“It’s hard to recruit new people to cognac. In the ‘80s and ‘90s, some consumers and houses went for very heavy, oaky, cognacs. Those were what people were drinking in nightclubs—it even worked as a make-your-own. But people are moving on from this and growing into something more elaborate,” Cyril said. “Ultimately, Camus is a much better fit for cocktail culture. There is no convincing a good mixologist that your product is right. They make up their own mind, and thankfully they pick up on Camus very well.”
Camus itself was founded in 1863 by Cyril’s great great grandfather, and though that literally is several lifetimes ago, the fifth largest cognac house in the world is still the youngest when compared to houses like Remy Martin or Martell. “We’re like the new kids, we’re still playing catch up,” he told me with a smile.
But Cyril and his family have differentiated themselves from the other houses in more than a couple ways throughout history, and it dates back to their very origins.

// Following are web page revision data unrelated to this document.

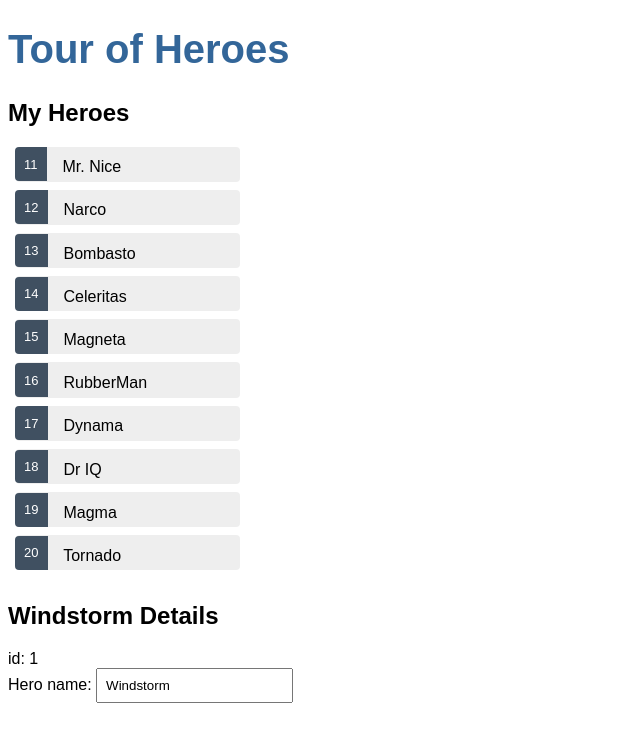
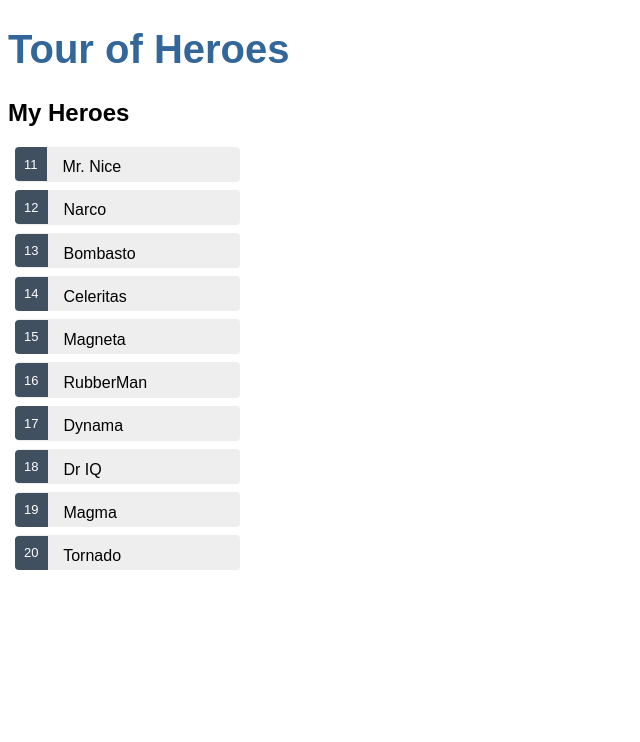
Before and after one commit to mysoyul/Angular_HeroApp, an Angular app: page / in a window 1280 px wide. Shown: the top 742 px of the page, without its empty margins (0-640 px from the left). Built offline with nearby package versions, Linux system fonts and the light colour scheme.

Commit message:
event handler

```diff
--- a/src/app/heroes/heroes.component.html
+++ b/src/app/heroes/heroes.component.html
@@ -1,16 +1,20 @@
 <h2>My Heroes</h2>
 <ul class="heroes">
-  <li *ngFor="let hero of heroes; index as i">
+  <li *ngFor="let hero of heroes; index as i"
+   [class.selected]="hero === selectedHero"
+   (click)="onSelect(hero)">
     <span class="badge">{{ hero.id }}</span> {{ hero.name }}
   </li>
 </ul>
 
-<h2>{{ hero.name | titlecase }} Details</h2>
-<div><span>id: </span>{{ hero.id }}</div>
-<div>
-  <label for="hero-name">Hero name: </label>
-  <input id="hero-name" [(ngModel)]="hero.name" placeholder="name" />
-  <!-- <input type="text" [value]="hero.name" (change)="nameChange" -->
+<div *ngIf="selectedHero">
+  <h2>{{ selectedHero.name | titlecase }} Details</h2>
+  <div><span>id: </span>{{ selectedHero.id }}</div>
+  <div>
+    <label for="hero-name">Hero name: </label>
+    <input id="hero-name" [(ngModel)]="selectedHero.name" placeholder="name" />
+    <!-- <input type="text" [value]="hero.name" (change)="nameChange" -->
+  </div>
 </div>
 
 <!-- <p>{{ hero | json }}</p>
--- a/src/app/heroes/heroes.component.ts
+++ b/src/app/heroes/heroes.component.ts
@@ -9,7 +9,8 @@
 })
 export class HeroesComponent implements OnInit {
   heroes = HEROES;
-  hero: Hero = {id: 1, name: 'Windstorm'};
+  selectedHero?: Hero;
+
   today: number = Date.now();
 
   constructor() {
@@ -20,4 +21,9 @@
     console.log('HeroesComponent ngOnInit() called..');
   }
 
+  onSelect(hero: Hero): void {
+    this.selectedHero = hero;
+  }
+
+
 }
```
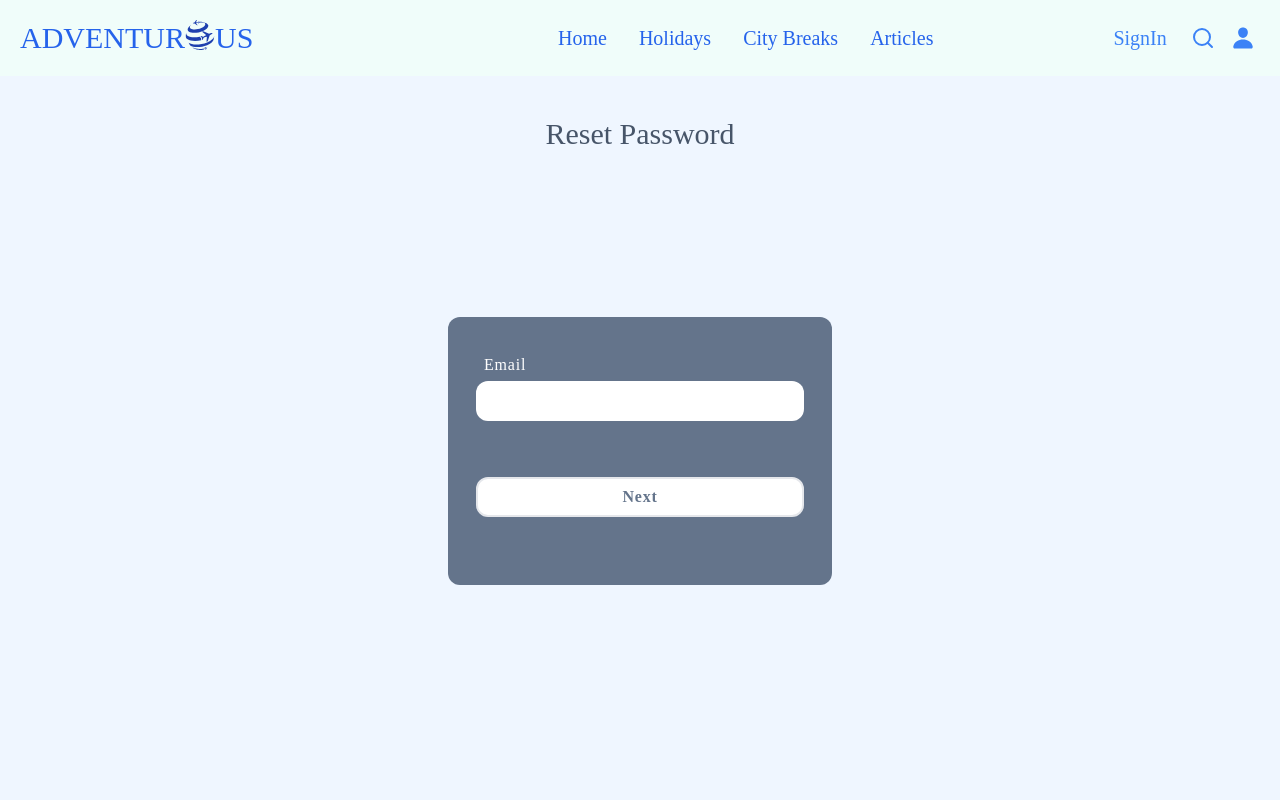
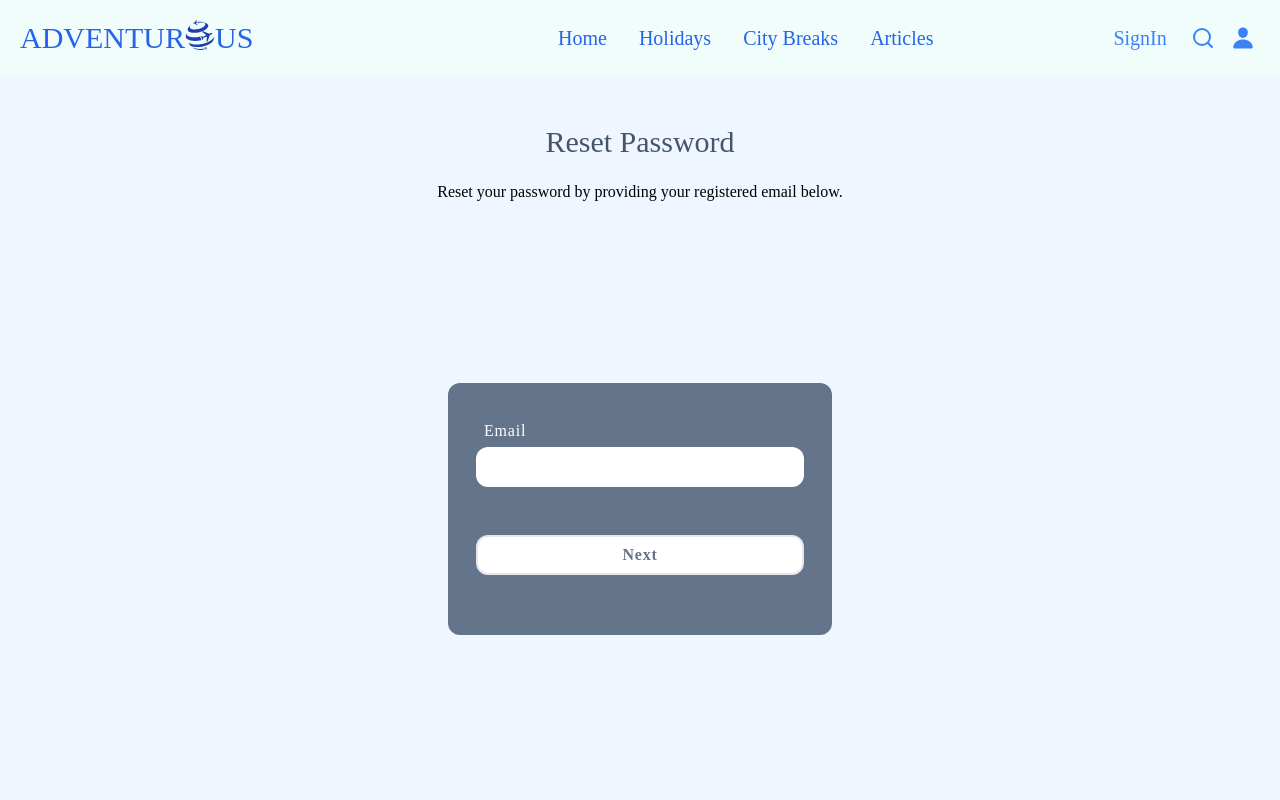
Before and after one commit to KodeIva/adventurous, a React (Create React App) app: page /reset_password in a window 1280 px wide. Shown: the top 800 px of the page. Built offline with nearby package versions, Linux system fonts and the light colour scheme.

Commit message:
text added, styling

```diff
--- a/src/pages/ResetPassword.jsx
+++ b/src/pages/ResetPassword.jsx
@@ -11,8 +11,9 @@ const ResetPassword = () => {
 
   return (
         <section className='flex flex-col items-center justify-center bg-blue-50 w-full h-auto py-5'>
-         <h4 className="text-3xl text-slate-600 mt-5 mb-[-26px]">Reset Password</h4>
-         <form onSubmit={handleSubmit} className='w-full h-[100vh] flex justify-center items-center'>
+         <h4 className="text-3xl text-slate-600 mt-7">Reset Password</h4>
+         <p className='pt-5'>Reset your password by providing your registered email below. </p>
+         <form onSubmit={handleSubmit} className='w-full h-[100vh] flex justify-center items-center mt-[-20px]'>
 
              <div className='bg-slate-500 w-[80%] sm:w-[60%] lg:w-[40%] xl:w-[30%] h-auto py-9 px-7 mt-[-150px] rounded-xl'>
                <div className="row flex flex-col w-[100%] mb-6 ">
@@ -29,7 +30,7 @@ const ResetPassword = () => {
 
                  <button
                    type='submit'
-                    className='h-10 rounded-xl outline-none  text-slate-500 bg-white w-[100%]  border-2 my-8 font-semibold tracking-wider hover:bg-slate-500 hover:text-white hover:border-white duration-500'
+                    className='h-10 rounded-xl outline-none  text-slate-500 bg-white w-[100%]  border-2 my-6 font-semibold tracking-wider hover:bg-slate-500 hover:text-white hover:border-white duration-500'
                  >
                    Next
                 </button>
```
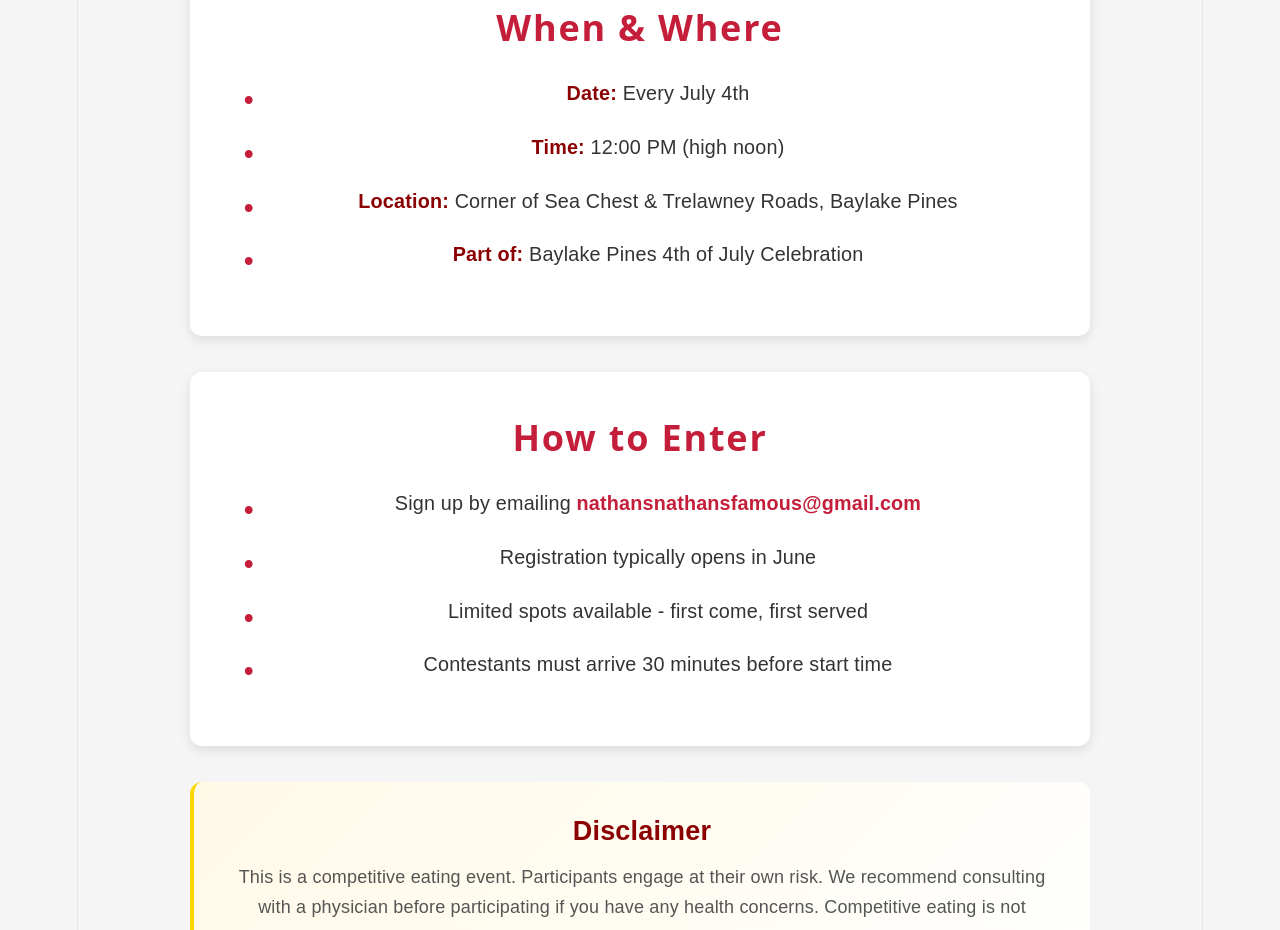
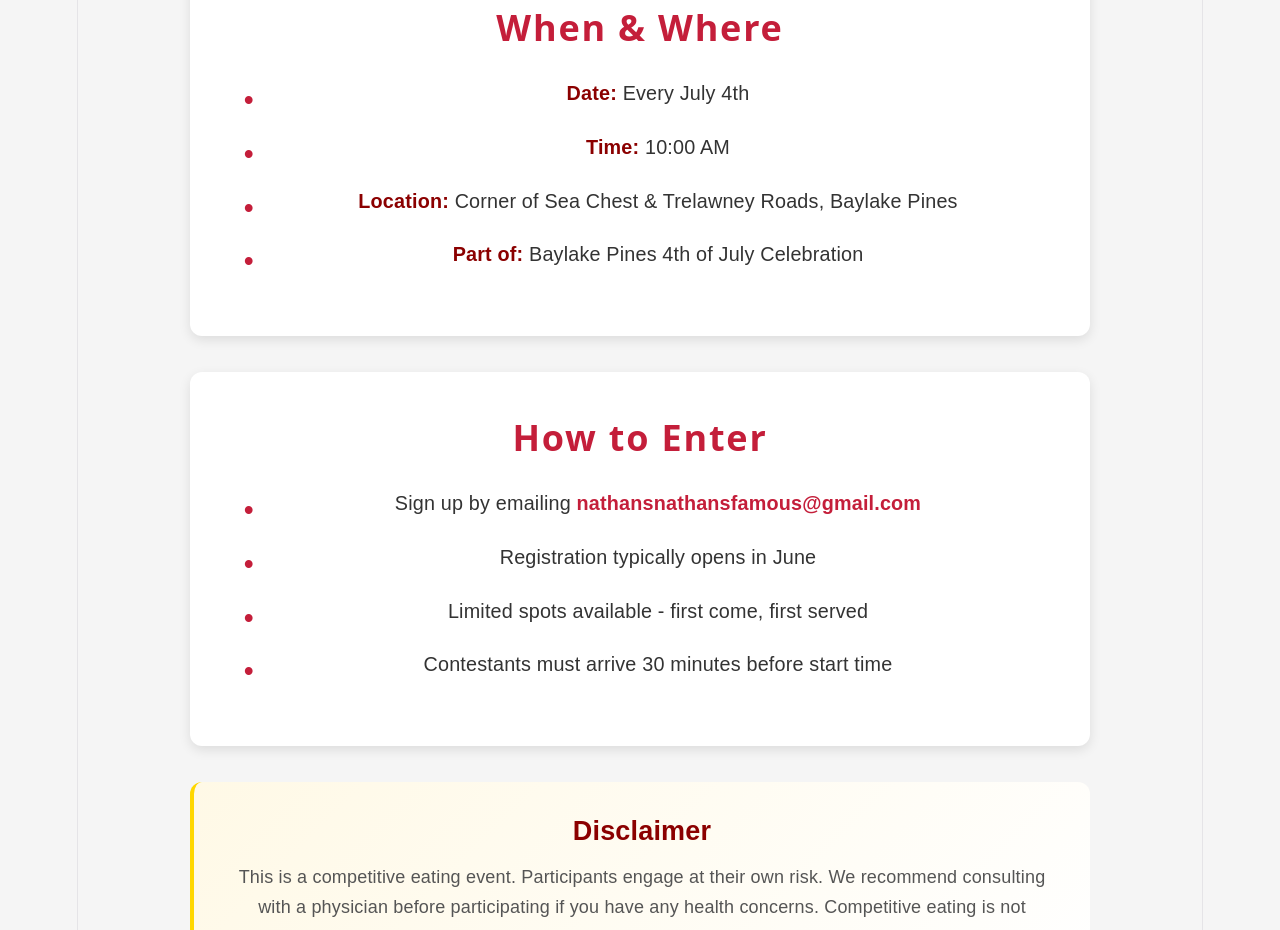
Before and after one commit to swimnerdtim/nathans-nathans, a React (Vite) app: page /nathans-nathans/rules in a window 1280 px wide. Shown: the part 1840-2770 px from the top of the page. Built offline with nearby package versions, Linux system fonts and the light colour scheme.

Commit message:
Fix contest time - always 10:00 AM, not noon

```diff
--- a/src/pages/Home.jsx
+++ b/src/pages/Home.jsx
@@ -15,7 +15,7 @@ function Home() {
   }, [])
 
   function calculateTimeLeft() {
-    const eventDate = new Date('2026-07-04T12:00:00')
+    const eventDate = new Date('2026-07-04T10:00:00')
     const now = new Date()
     const difference = eventDate - now
 
--- a/src/pages/Rules.jsx
+++ b/src/pages/Rules.jsx
@@ -51,7 +51,7 @@ function Rules() {
           <h2>When & Where</h2>
           <ul>
             <li><strong>Date:</strong> Every July 4th</li>
-            <li><strong>Time:</strong> 12:00 PM (high noon)</li>
+            <li><strong>Time:</strong> 10:00 AM</li>
             <li><strong>Location:</strong> Corner of Sea Chest & Trelawney Roads, Baylake Pines</li>
             <li><strong>Part of:</strong> Baylake Pines 4th of July Celebration</li>
           </ul>
--- a/src/pages/SignUp.jsx
+++ b/src/pages/SignUp.jsx
@@ -59,7 +59,7 @@ function SignUp() {
             <div className="detail-item">
               <span className="detail-icon"></span>
               <h4>Time</h4>
-              <p>12:00 PM (Noon)</p>
+              <p>10:00 AM</p>
             </div>
             <div className="detail-item">
               <span className="detail-icon"></span>
```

For one, Camus is the largest family-owned cognac house in the world—Cyril himself was 32 when he first took over the family business. And while many other large cognac houses made their bones as merchants who would buy cognac from winegrowers, blend it and sell it, Camus were winegrowers—and they still are.
Cyril explained, “One thing that sets us apart, especially with Camus VSOP Borderies, is it’s all coming from our own vineyards. We start right from the soil. We run the vineyards to maximize the aromatic potential. We even have our own weather station to help with segmentation and harvesting. During distillation, we are tasting every single liter. There’s always one liter in every 20 or so that has amazing aromatic density. This is what we want to find. It’s completely manual work, but every step of the process, we are focusing on improving aromatic profiles.”
In order for cognac to be considered cognac, the grapes have to be grown and fermented into wine in the Cognac region of France. While it can be aged elsewhere, in practice, it’s aged in oak barrels in cognac as well. And while Camus remains true to its traditional roots in practice, they also cling to their ideologies. “Cognac is a very traditionally imbued product. We don’t change many things, there’s a respect for tradition in many things. Camus always tastes the same, very floral, very aromatic cognacs. We actually learn from every generation. Taking in current technology and science and finding ways to improve, but always the same style. As a house, we’re not changing. Consumers tastes might evolve, but we don’t take this approach. What we change is how we communicate about it, how we package our product, how we display them. The way to convey elegance, ultimately changes. It’s the same with fashion. How we showcase our product changes, but what’s inside the bottle, stays the same—the personality stays the same. It’s very important to us.”
Cognac itself has always had a status as a higher quality spirit, which is one of the things that helped create the stigma for myself and so many other drinkers over the years. “It became a little bit too unapproachable,” Cyril mentioned as I told him about my past experiences with the spirit. “It’s starting to become more popular in the right sort of way where people are not as afraid of it. There’s multiple ways of drinking it. Not just neat after a meal. Not just as a digestif.”
Outside of nightlife and restaurants, more people are also promoting the consumption of cognac on the rocks. The right cognac is super flavorful, more approachable in that sense. This has begun more so in Europe and Asia, but with cognac on the rise in The States, we may see more of this soon. All of these different ways of drinking the spirit contribute to what is bringing cognac back into the consumer’s usual repertoire in a big way. For brands like Camus, it’s the call for quality spirits that is ultimately bringing the brand into the U.S. market.